→ Exercise objective: Print out every entry, keeping each line identical to the original.
== Excerpted data ==
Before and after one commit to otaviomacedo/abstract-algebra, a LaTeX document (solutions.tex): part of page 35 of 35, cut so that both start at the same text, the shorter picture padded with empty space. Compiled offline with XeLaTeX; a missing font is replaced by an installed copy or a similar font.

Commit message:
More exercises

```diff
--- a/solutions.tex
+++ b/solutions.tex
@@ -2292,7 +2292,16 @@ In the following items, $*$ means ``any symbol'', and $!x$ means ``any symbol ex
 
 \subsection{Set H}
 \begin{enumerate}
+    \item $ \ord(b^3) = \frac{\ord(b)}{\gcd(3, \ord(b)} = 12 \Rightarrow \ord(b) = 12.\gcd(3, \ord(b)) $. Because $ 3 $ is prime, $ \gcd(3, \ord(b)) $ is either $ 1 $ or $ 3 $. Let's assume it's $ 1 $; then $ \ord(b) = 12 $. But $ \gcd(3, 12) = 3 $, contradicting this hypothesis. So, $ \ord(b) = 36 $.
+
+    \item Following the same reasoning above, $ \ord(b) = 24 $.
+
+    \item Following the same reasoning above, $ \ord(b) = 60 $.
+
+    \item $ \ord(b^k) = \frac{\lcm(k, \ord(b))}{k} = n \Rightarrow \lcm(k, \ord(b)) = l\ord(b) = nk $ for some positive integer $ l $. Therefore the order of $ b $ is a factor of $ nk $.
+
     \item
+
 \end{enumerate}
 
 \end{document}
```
===
→ Written answer:
Before and after one commit to otaviomacedo/abstract-algebra, a LaTeX document (solutions.tex): part of page 35 of 35, cut so that both start at the same text, the shorter picture padded with empty space. Compiled offline with XeLaTeX; a missing font is replaced by an installed copy or a similar font.

Commit message:
More exercises

```diff
--- a/solutions.tex
+++ b/solutions.tex
@@ -2292,7 +2292,16 @@ In the following items, $*$ means ``any symbol'', and $!x$ means ``any symbol ex
 
 \subsection{Set H}
 \begin{enumerate}
+    \item $ \ord(b^3) = \frac{\ord(b)}{\gcd(3, \ord(b)} = 12 \Rightarrow \ord(b) = 12.\gcd(3, \ord(b)) $. Because $ 3 $ is prime, $ \gcd(3, \ord(b)) $ is either $ 1 $ or $ 3 $. Let's assume it's $ 1 $; then $ \ord(b) = 12 $. But $ \gcd(3, 12) = 3 $, contradicting this hypothesis. So, $ \ord(b) = 36 $.
+
+    \item Following the same reasoning above, $ \ord(b) = 24 $.
+
+    \item Following the same reasoning above, $ \ord(b) = 60 $.
+
+    \item $ \ord(b^k) = \frac{\lcm(k, \ord(b))}{k} = n \Rightarrow \lcm(k, \ord(b)) = l\ord(b) = nk $ for some positive integer $ l $. Therefore the order of $ b $ is a factor of $ nk $.
+
     \item
+
 \end{enumerate}
 
 \end{document}
```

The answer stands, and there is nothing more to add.